▼

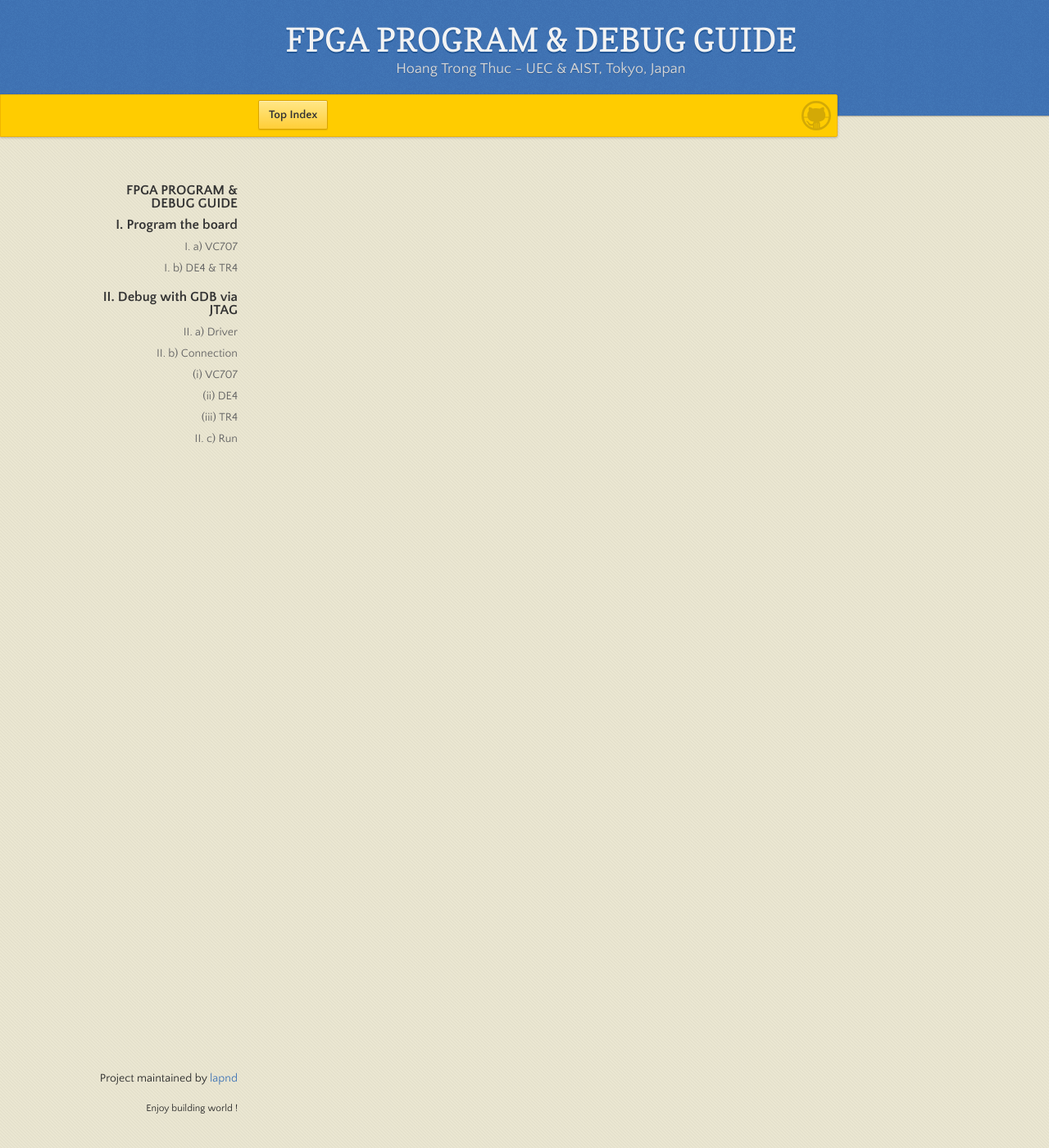
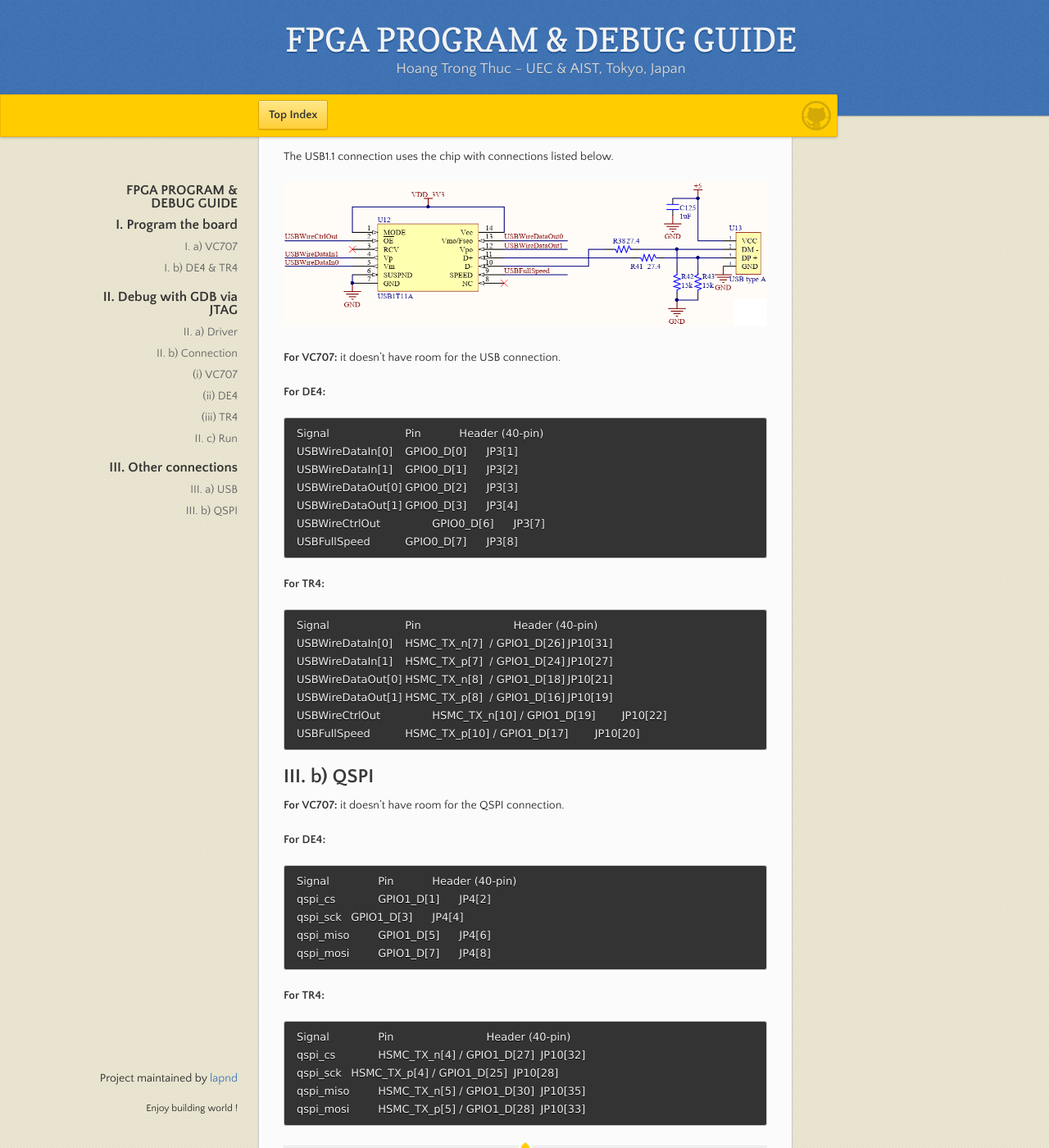
Before and after one commit to lapnd/httdes.github.io, a Jekyll site: the page built from fpgaguide.md, in a window 1280 px wide and 1400 px high, scrolled down 3812 px. Shown: the whole window at 82% size. Built offline with Jekyll 4.4.1, drawn with Linux system fonts in a browser that asks for light colours; our own code applies the rules of GitHub Pages for plain Markdown files; some of the changed text lies outside the part shown.

Commit message:
Update fpgaguide.md

```diff
--- a/fpgaguide.md
+++ b/fpgaguide.md
@@ -71,6 +71,8 @@ The four data pins TDI (pin 5), TMS (pin 7), TCLK (pin 9), and TDO (pin 13) are
 
 ![Branching](./jtag-xadc.png)
 
+The UART uses the USB-to-UART connection on the board.
+
 ### (ii) DE4
 
 Connect your Olimex JTAG debugger to the DE4 FPGA board by the GPIO_1 (JP4) header, with JTAG pin 1 connects to GPIO pin 1, etc.
@@ -141,4 +143,54 @@ Some useful tips for debugging the RISC-V CPU:
 	Read from address:		$ print/x *0x...
 	Reset CPU:			$ monitor reset halt
 
+# III. Other connections
+
+## III. a) USB
+
+The USB1.1 connection uses the chip with connections listed below.
+
+![Branching](./usbconnection.PNG)
+
+**For VC707:** it doesn't have room for the USB connection.
+
+**For DE4:**
+
+	Signal			Pin		Header (40-pin)
+	USBWireDataIn[0]	GPIO0_D[0]	JP3[1]
+	USBWireDataIn[1]	GPIO0_D[1]	JP3[2]
+	USBWireDataOut[0]	GPIO0_D[2]	JP3[3]
+	USBWireDataOut[1]	GPIO0_D[3]	JP3[4]
+	USBWireCtrlOut		GPIO0_D[6]	JP3[7]
+	USBFullSpeed		GPIO0_D[7]	JP3[8]
+
+**For TR4:**
+
+	Signal			Pin				Header (40-pin)
+	USBWireDataIn[0]	HSMC_TX_n[7]  / GPIO1_D[26]	JP10[31]
+	USBWireDataIn[1]	HSMC_TX_p[7]  / GPIO1_D[24]	JP10[27]
+	USBWireDataOut[0]	HSMC_TX_n[8]  / GPIO1_D[18]	JP10[21]
+	USBWireDataOut[1]	HSMC_TX_p[8]  / GPIO1_D[16]	JP10[19]
+	USBWireCtrlOut		HSMC_TX_n[10] / GPIO1_D[19]	JP10[22]
+	USBFullSpeed		HSMC_TX_p[10] / GPIO1_D[17]	JP10[20]
+
+## III. b) QSPI
+
+**For VC707:** it doesn't have room for the QSPI connection.
+
+**For DE4:**
+
+	Signal		Pin		Header (40-pin)
+	qspi_cs		GPIO1_D[1]	JP4[2]
+	qspi_sck	GPIO1_D[3]	JP4[4]
+	qspi_miso	GPIO1_D[5]	JP4[6]
+	qspi_mosi	GPIO1_D[7]	JP4[8]
+
+**For TR4:**
+
+	Signal		Pin				Header (40-pin)
+	qspi_cs		HSMC_TX_n[4] / GPIO1_D[27]	JP10[32]
+	qspi_sck	HSMC_TX_p[4] / GPIO1_D[25]	JP10[28]
+	qspi_miso	HSMC_TX_n[5] / GPIO1_D[30]	JP10[35]
+	qspi_mosi	HSMC_TX_p[5] / GPIO1_D[28]	JP10[33]
+
 * * *
```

▲

__INSTRUCTIONS FOR THE TASK__:
Please give the number of lines in the material above that contain the string "Branching", and nothing else.

__RESPONSE TO THE TASK__:
2